Which Wich unwraps mobile-ordering as food sector heats up
Which Wich Superior Sandwiches is rolling out a new mobile application and digital ordering platform, enabling customers to order and pay for hand-crafted sandwiches on their smartphones and pick them up at the restaurant.
A slew of major restaurant chains, including Taco Bell and Starbucks, are piloting mobile-ordering capabilities, demonstrating the technology’s importance in the competitive sector. Now, Which Wich fans will be able to skip the line at bricks-and-mortar locations and grab their orders in a time-efficient manner, a move which may help the brand drive sales among consumers on lunch breaks or those with busy schedules.
“Mobile ordering is really a function that enables hospitality for the digital guest,” said Jackie Berg, marketing director of Olo, New York. “Which Wich can continue building on their relationships with guests by using technology to get to know them when they’re outside of the store, which is where now the majority of food is consumed.
“For guests that come frequently to Which Wich, their in-store experience now means that reorders of their favorite sandwiches can happen in just a few taps in the mobile app, where their order hits the POS and allows them to skip the line when they arrive,” she said.
“What the new digital ordering program also enables is the Which Wich store team to shift the hospitality to more meaningful tasks than manually entering an orders and exchanging payment, which is done before customers enter the store. So the more valuable parts of the transaction, like fulfilling an order properly and making sure the guest has a great experience, are now front and center.”
Consumers tend to appreciate the customization aspect that mobile ordering offers them. Which Wich customers who have specific requests and favorite ingredients may build their preferred sandwich at order.whichwich.com, or via the brand’s mobile app for iOS or Android devices.
Which Wich’s new program enables guests to select from more than 50 sandwiches, and personalize their orders with their preferred choices of cheeses, meats and more than 60 toppings.
Time-strapped consumers will likely gravitate toward the mobile ordering capability, as it means they will not have to wait in long queues, or ensure they have a credit card or cash on their persons.
“About half of our transactions are mobile,” said James Park, vice president of marketing and research and development for Which Wich, Dallas, TX. “Our brand is really geared toward the high-energy, early adopting segment and there is a part of us that’s inherently analog.
“The bag and line are part of our DNA, but we are building infrastructure around our customer base that requires the technology component. So we have a healthy balance of analog and digital.”
Which Wich believes its targeted messaging will resonate positively with fans in-store as well.
“As guests start to build up usage around online ordering, not only will they benefit from the product being already prepared when they get to one of our stores, but we’ll also be better able to serve them from a preferential standpoint,” Mr. Park said. “We don’t send messaging that isn’t relevant.
“We can message in terms of SMS and utilize a geofenced tool that’s associated with our program. All of that is what we’re calling the digital guest experience – their guest experience is just as important online as offline, so it’s seamless.”
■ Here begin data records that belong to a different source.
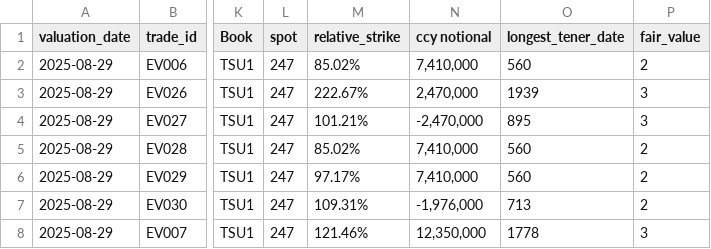
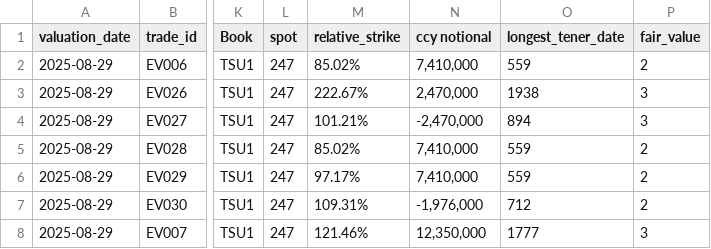
Before and after one commit to vraptunovich/stock, a CSV file: input/equity_vanilla_portfolio_with_fair_value.csv, drawn as a sheet; only a part is shown, gaps mark what is left out; the diff names each change by its address in the sheet, - before the commit and + after, or states it on an @@ line.

```diff
--- a/input/equity_vanilla_portfolio_with_fair_value.csv
+++ b/input/equity_vanilla_portfolio_with_fair_value.csv
-O2 (longest_tener_date): 560
+O2 (longest_tener_date): 559
-O3 (longest_tener_date): 1939
+O3 (longest_tener_date): 1938
-O4 (longest_tener_date): 895
+O4 (longest_tener_date): 894
-O5:O6 (longest_tener_date): 560
+O5:O6 (longest_tener_date): 559
-O7 (longest_tener_date): 713
+O7 (longest_tener_date): 712
-O8 (longest_tener_date): 1778
+O8 (longest_tener_date): 1777
```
Future loyalty integration
The sandwich marketer is also piloting loyalty integration in select markets, with a full rollout expected to arrive this fall. Mobile ordering and loyalty platforms go hand-in-hand, as guests enjoy receiving rewards points when placing orders on smartphones and tablets.
Which Wich is teaming up with Paytronix for the platform, which aims to strengthen customer relationships via promotions, rewards and gift engagements that will all be tied directly to the point-of-sale system.
Loyalty programs also aid brands in better understanding their client base, as the data collected on consumer behaviors becomes invaluable.
Ultimately, mobile ordering and loyalty will become requisite in-app features for any food and beverage marketer seeking to establish long-lasting relationships with consumers.
“We are seeing more customers choosing a restaurant based on the technology experience they offer – and that number continues to climb in National Restaurant Association data,” Olo’s Ms. Berg said. “But the real value is in building relationships with existing customers.
“Other Olo clients have seen frequency lifts – in one case, 32 percent after adding ordering to an existing loyalty app – due to the convenience ordering provides.”
Alex Samuely is an editorial assistant on Mobile Commerce Daily, New York